- Problem statement
Count the lines below that carry the word "title". Answer with that number alone.

= Beginning of Section =

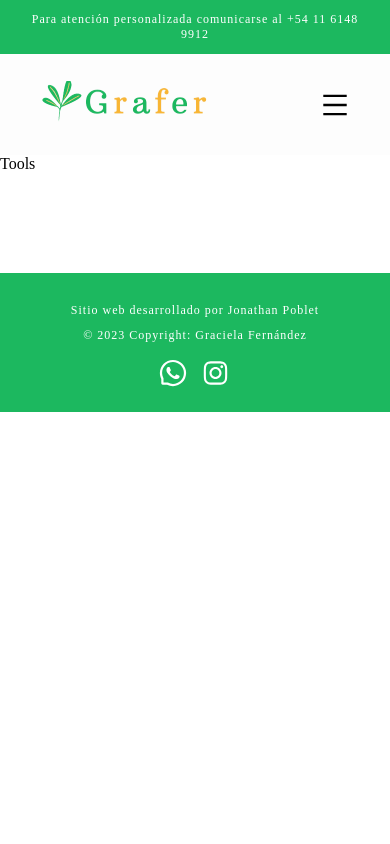
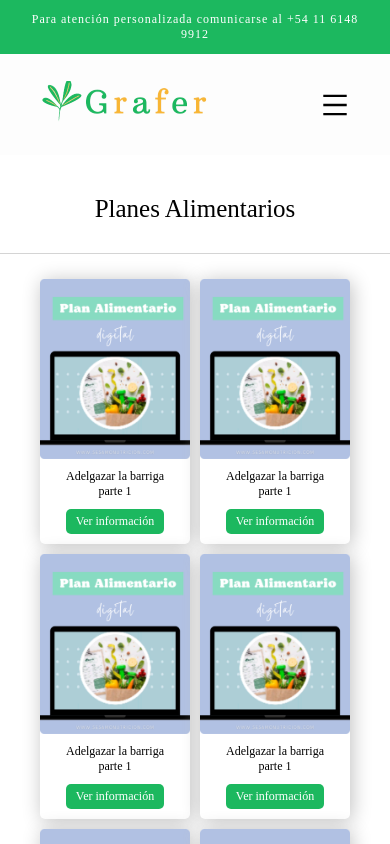
Before and after one commit to jonathanpoblet/grafer, a React (Vite) app in the folder client/: page /herramientas-de-nutricion/ebooks in a window 390 px wide. Shown: the top 844 px of the page. Built offline with nearby package versions, Linux system fonts and the light colour scheme; a web font is replaced by a local one.

Commit message:
page tools created

```diff
--- /dev/null
+++ b/client/src/components/ToolCard/ToolCard.jsx
@@ -0,0 +1,13 @@
+import "./toolCard.css";
+import Plan from "../../assets/plan1.png"
+import { Link } from "react-router-dom";
+
+export default function ToolCard() {
+  return (
+    <div className="toolCard">
+      <img className="toolCard-img" src={Plan} alt='Tool img' />
+      <h1 className="toolCard-title">Adelgazar la barriga parte 1</h1>
+      <Link to='detail' className="toolCard-button">Ver información</Link>
+    </div>
+  )
+}
--- /dev/null
+++ b/client/src/components/ToolCard/toolCard.css
@@ -0,0 +1,71 @@
+.toolCard {
+    display: flex;
+    flex-direction: column;
+    justify-content: center;
+    align-items: center;
+    width: 250px;
+    min-height: 390px;
+    height: 100%;
+    margin: 30px;
+    background-color: rgb(255, 255, 255);
+    box-shadow: 2px 2px 20px 0px rgb(192, 192, 192);
+    border-radius: 5px;
+}
+
+.toolCard-img {
+    width: 250px;
+    height: 300px;
+}
+
+.toolCard-title {
+    font-size: 16px;
+    font-weight: 100;
+    margin: 10px 25px;
+    text-align: center;
+}
+
+.toolCard-button {
+    text-decoration: none;
+    background-color: #1cb85f;
+    color: #fff;
+    border-radius: 5px;
+    padding: 7px 12px;
+    margin-bottom: 13px;
+}
+
+@media screen and (max-width: 640px) {
+    .toolCard {
+        margin: 5px;
+        width: 220px;
+        min-height: 0px;
+    }
+
+    .toolCard-img {
+        width: 220px;
+        height: 250px;
+    }
+}
+
+@media screen and (max-width: 500px) {
+    .toolCard {
+        margin: 5px;
+        width: 150px;
+        min-height: 0px;
+    }
+
+    .toolCard-img {
+        width: 150px;
+        height: 180px;
+    }
+
+    .toolCard-title {
+        font-size: 12px;
+        margin: 10px 20px;
+    }
+
+    .toolCard-button {
+        padding: 5px 10px;
+        margin-bottom: 10px;
+        font-size: 12px;
+    }
+}
--- a/client/src/pages/Tools/Tools.jsx
+++ b/client/src/pages/Tools/Tools.jsx
@@ -1,3 +1,18 @@
+import ToolCard from "../../components/ToolCard/ToolCard";
+import "./tools.css";
+
 export default function Tools() {
-  return <div>Tools</div>;
+  return (
+    <div className="tools">
+      <h1 className="tools-title">Planes Alimentarios</h1>
+      <div className="tools-container">
+        <ToolCard/>
+        <ToolCard/>
+        <ToolCard/>
+        <ToolCard/>
+        <ToolCard/>
+        <ToolCard/>
+      </div>
+    </div>
+  );
 }
--- /dev/null
+++ b/client/src/pages/Tools/tools.css
@@ -0,0 +1,42 @@
+.tools {
+    display: flex;
+    flex-direction: column;
+    justify-content: center;
+    align-items: center;
+    width: 100%;
+    padding-top: 100px;
+}
+
+.tools-title {
+    font-weight: 100;
+    padding-bottom: 80px;
+    text-align: center;
+    width: 100%;
+    border-bottom: 1px solid rgb(212, 212, 212);
+}
+
+.tools-container {
+    display: flex;
+    flex-direction: row;
+    flex-wrap: wrap;
+    justify-content: center;
+    align-items: center;
+    width: 100%;
+    max-width: 1000px;
+    margin-top: 50px;
+}
+
+@media screen and (max-width: 640px) {
+    .tools {
+        padding-top: 40px;
+    }
+
+    .tools-title {
+        padding-bottom: 30px;
+        font-size: 25px;
+    }
+
+    .tools-container {
+        margin-top: 20px;
+    }
+}
```
Also changed, not shown: client/src/assets/plan1.png (added).
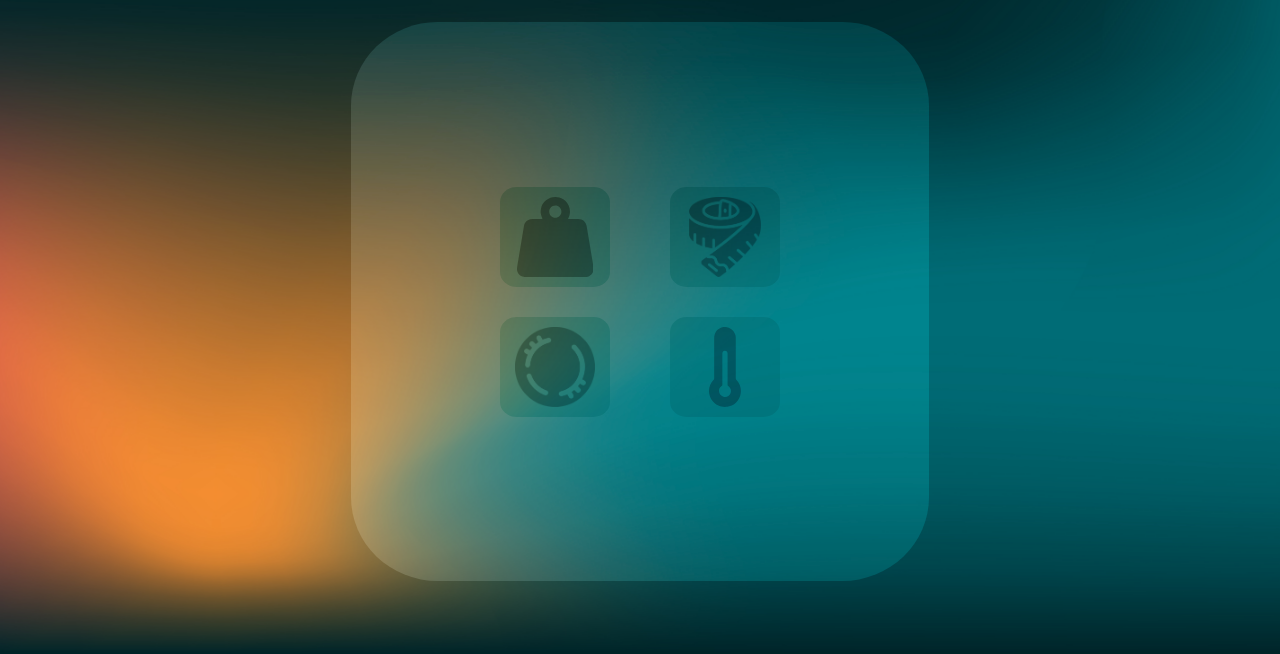
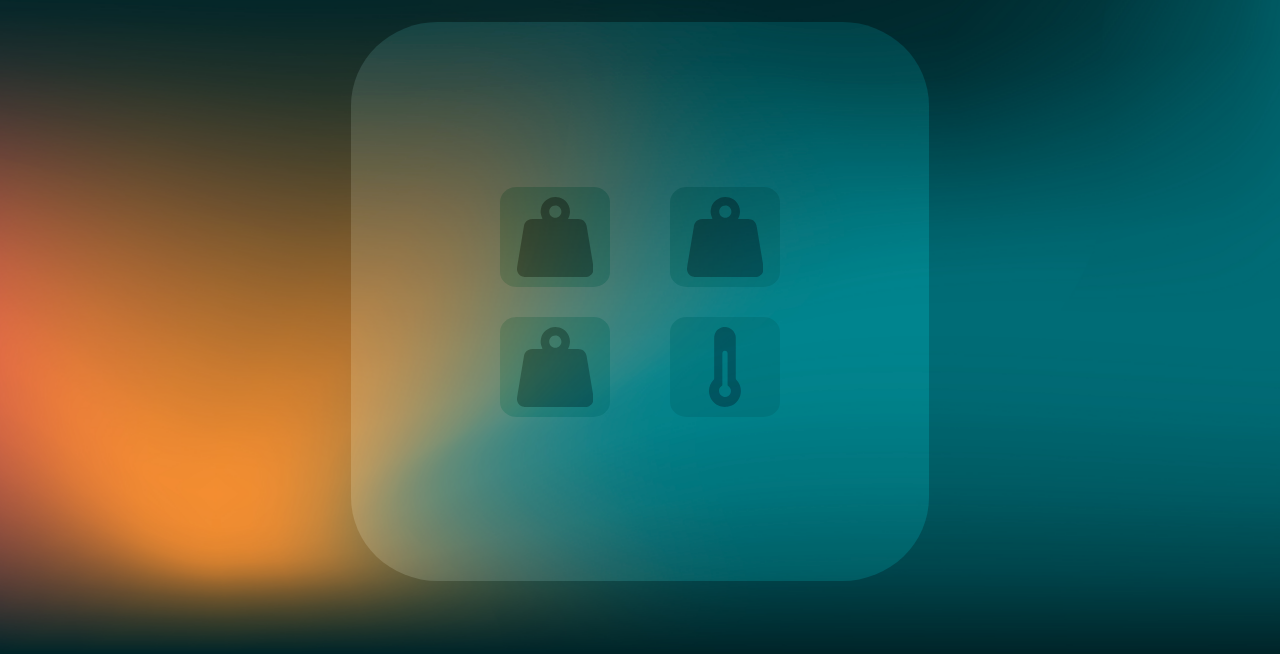
Before and after one commit to OlgaOrtiz/Converter, a website: page index.html in a window 1280 px wide. Shown: the part 146-800 px from the top of the page. Drawn offline with Linux system fonts and the light colour scheme.

Commit message:
- Added temporal icons to the buttons - Added the click to change feature to every button

```diff
--- a/assets/js/general.js
+++ b/assets/js/general.js
@@ -1,7 +1,25 @@
 const weigth = document.querySelector("#weigth");
 weigth.addEventListener("click", openWeigth);
+const length = document.querySelector("#length");
+length.addEventListener("click", openLength);
+const coin = document.querySelector("#coin");
+coin.addEventListener("click", openCoin);
+const temperature = document.querySelector("#temperature");
+temperature.addEventListener("click", openTemperature);
+
 
 function openWeigth (){
-    console.log("abriendo weigth");
     window.location.href = "http://localhost:8000/converter-generic.html";
 }
+
+function openLength (){
+    window.location.href = "http://localhost:8000/converter-generic.html";
+}
+
+function openCoin (){
+    window.location.href = "http://localhost:8000/converter-generic.html";
+}
+
+function openTemperature (){
+    window.location.href = "http://localhost:8000/converter-generic.html";
+}
--- a/index.html
+++ b/index.html
@@ -27,12 +27,30 @@
 
                   </div>
                   <div class="main-menu-row">
-                        <img id="coin" src="assets/img/Icon_Coin.png" alt="Coin">
+                        <svg version="1.1" id="coin" xmlns="http://www.w3.org/2000/svg" xmlns:xlink="http://www.w3.org/1999/xlink" x="0px" y="0px"
+	                  viewBox="0 0 76.68 80" style="enable-background:new 0 0 76.68 80;" xml:space="preserve" alt="Weight">
+	                        <path class="st0" d="M69.58,80c-20.84,0-41.67,0-62.51,0c-0.09-0.04-0.18-0.11-0.28-0.13c-4.4-0.87-7.21-4.47-6.75-8.9
+		c0.29-2.76,0.85-5.5,1.31-8.24c1.8-10.75,3.6-21.49,5.39-32.24c0.27-1.64,0.51-3.3,1.45-4.73c1.77-2.7,4.32-3.86,7.49-3.85
+		c2.99,0.01,5.99,0,8.98,0c0.27,0,0.54-0.03,0.83-0.04c-1.91-5.09-2.16-6.44-1.55-9.91c0.61-3.5,2.36-6.37,5.09-8.61
+		C34-0.72,40.7-1.11,46.22,2.34c2.59,1.62,4.48,3.89,5.63,6.71c1.77,4.35,1.43,8.63-0.78,12.87c0.41,0,0.7,0,0.98,0
+		c3.02,0,6.04-0.01,9.06,0c4.51,0.03,7.66,2.62,8.5,7.04c0.44,2.32,0.81,4.66,1.2,7c1.92,11.44,3.82,22.88,5.75,34.32
+		c0.62,3.7-1.14,7.27-4.48,8.88C71.29,79.54,70.41,79.72,69.58,80z M38.29,8.57c-3.37,0.02-6.09,2.77-6.07,6.13
+		                  c0.02,3.35,2.81,6.11,6.13,6.08c3.34-0.03,6.1-2.82,6.07-6.15C44.4,11.26,41.65,8.54,38.29,8.57z"/>
+                        </svg>
                   </div>
             </div>
             <div>
                   <div class="main-menu-row">
-                        <img id="length" src="assets/img/Icon_Length.png" alt="Length">
+                        <svg version="1.1" id="length" xmlns="http://www.w3.org/2000/svg" xmlns:xlink="http://www.w3.org/1999/xlink" x="0px" y="0px"
+	                  viewBox="0 0 76.68 80" style="enable-background:new 0 0 76.68 80;" xml:space="preserve" alt="Weight">
+	                        <path class="st0" d="M69.58,80c-20.84,0-41.67,0-62.51,0c-0.09-0.04-0.18-0.11-0.28-0.13c-4.4-0.87-7.21-4.47-6.75-8.9
+		c0.29-2.76,0.85-5.5,1.31-8.24c1.8-10.75,3.6-21.49,5.39-32.24c0.27-1.64,0.51-3.3,1.45-4.73c1.77-2.7,4.32-3.86,7.49-3.85
+		c2.99,0.01,5.99,0,8.98,0c0.27,0,0.54-0.03,0.83-0.04c-1.91-5.09-2.16-6.44-1.55-9.91c0.61-3.5,2.36-6.37,5.09-8.61
+		C34-0.72,40.7-1.11,46.22,2.34c2.59,1.62,4.48,3.89,5.63,6.71c1.77,4.35,1.43,8.63-0.78,12.87c0.41,0,0.7,0,0.98,0
+		c3.02,0,6.04-0.01,9.06,0c4.51,0.03,7.66,2.62,8.5,7.04c0.44,2.32,0.81,4.66,1.2,7c1.92,11.44,3.82,22.88,5.75,34.32
+		c0.62,3.7-1.14,7.27-4.48,8.88C71.29,79.54,70.41,79.72,69.58,80z M38.29,8.57c-3.37,0.02-6.09,2.77-6.07,6.13
+		                  c0.02,3.35,2.81,6.11,6.13,6.08c3.34-0.03,6.1-2.82,6.07-6.15C44.4,11.26,41.65,8.54,38.29,8.57z"/>
+                        </svg>
                   </div></a>
                   <div class="main-menu-row">
                         <svg version="1.1" id="temperature" xmlns="http://www.w3.org/2000/svg" xmlns:xlink="http://www.w3.org/1999/xlink" x="0px" y="0px"
```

= End of Section =

- Exercise response
6